Samuel Pepys lived during the 17th century and is most noted for having kept a personal diary that gives us rare glimpses into everyday life at the time as well as major events like the Plague of London and the Great Fire.
He evidently believed that a hare’s foot had cured his, ahem, wind, and writes of it quite happily.
This book, Fat Chance, came out a couple of years ago now but I just read it and highly recommend it. I like to read a few food books a year to remind myself of how screwed our food system is. This book effectively scared me away from sugar once and for all.
Or, if you know you’re not going to read it, here’s an interview with NPR, recorded when it came out.
Turns out the fur trade, now industry, sucks for more reasons than I thought. One of the ways the Black Death was spread in the 14th century was by fur trappers and hunters. Marmots were trapped for their fur in Central Asia and taken West along the trade routes. Around this time, many were found already dead, likely from plague, skinned and shipped off to Western Russia and Europe.
On a side note, marmots are super cute critters.
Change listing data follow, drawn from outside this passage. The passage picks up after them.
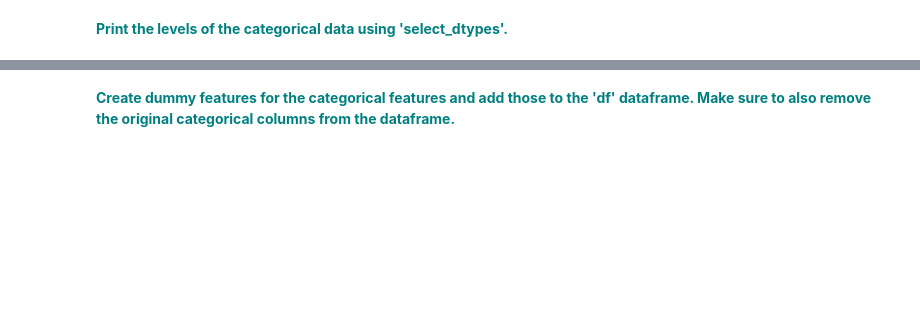
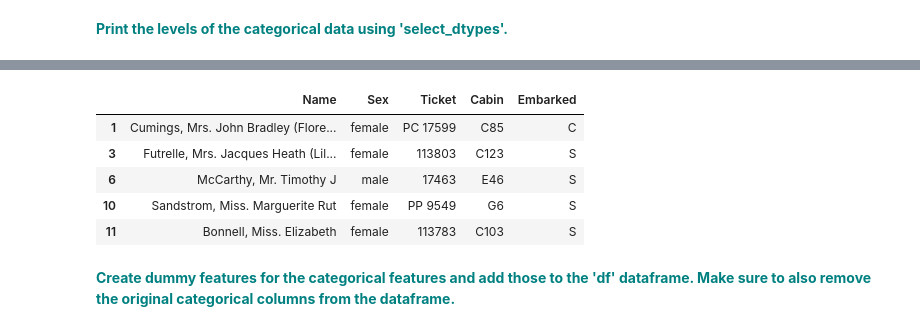
Before and after one commit to dna-witch/Springboard, a Jupyter notebook: Supervised Learning/Gradient Boosting/Gradient Boosting Case Study.ipynb, the cells around one changed output, grey strips where cells are left out. Cells and saved outputs as stored; diff of their text form; code cells hidden in the pictures; blank space fills up the shorter version.

```diff
--- a/Supervised Learning/Gradient Boosting/Gradient Boosting Case Study.ipynb
+++ b/Supervised Learning/Gradient Boosting/Gradient Boosting Case Study.ipynb
@@ -127,3 +145,12 @@ Hint: in this case you can use [dropna()](https://pandas.pydata.org/pandas-docs/
+# %%
+dfo.head()
+# %% [output]
+|  | Name | Sex | Ticket | Cabin | Embarked |
+| 1 | Cumings, Mrs. John Bradley (Flore... | female | PC 17599 | C85 | C |
+| 3 | Futrelle, Mrs. Jacques Heath (Lil... | female | 113803 | C123 | S |
+| 6 | McCarthy, Mr. Timothy J | male | 17463 | E46 | S |
+| 10 | Sandstrom, Miss. Marguerite Rut | female | PP 9549 | G6 | S |
+| 11 | Bonnell, Miss. Elizabeth | female | 113783 | C103 | S |
 # %% [markdown]
 **<font color='teal'>Create dummy features for the categorical features and add those to the 'df' dataframe. Make sure to also remove the original categorical columns from the dataframe.</font>**
 # %%
```
Also changed, not shown: parts of 20 cells of this notebook.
I got to see some on a trip to the Olympic Peninsula.
from Plagues & Poxes: The Impact of Human History on Epidemic Disease by Alfred Jay Bollet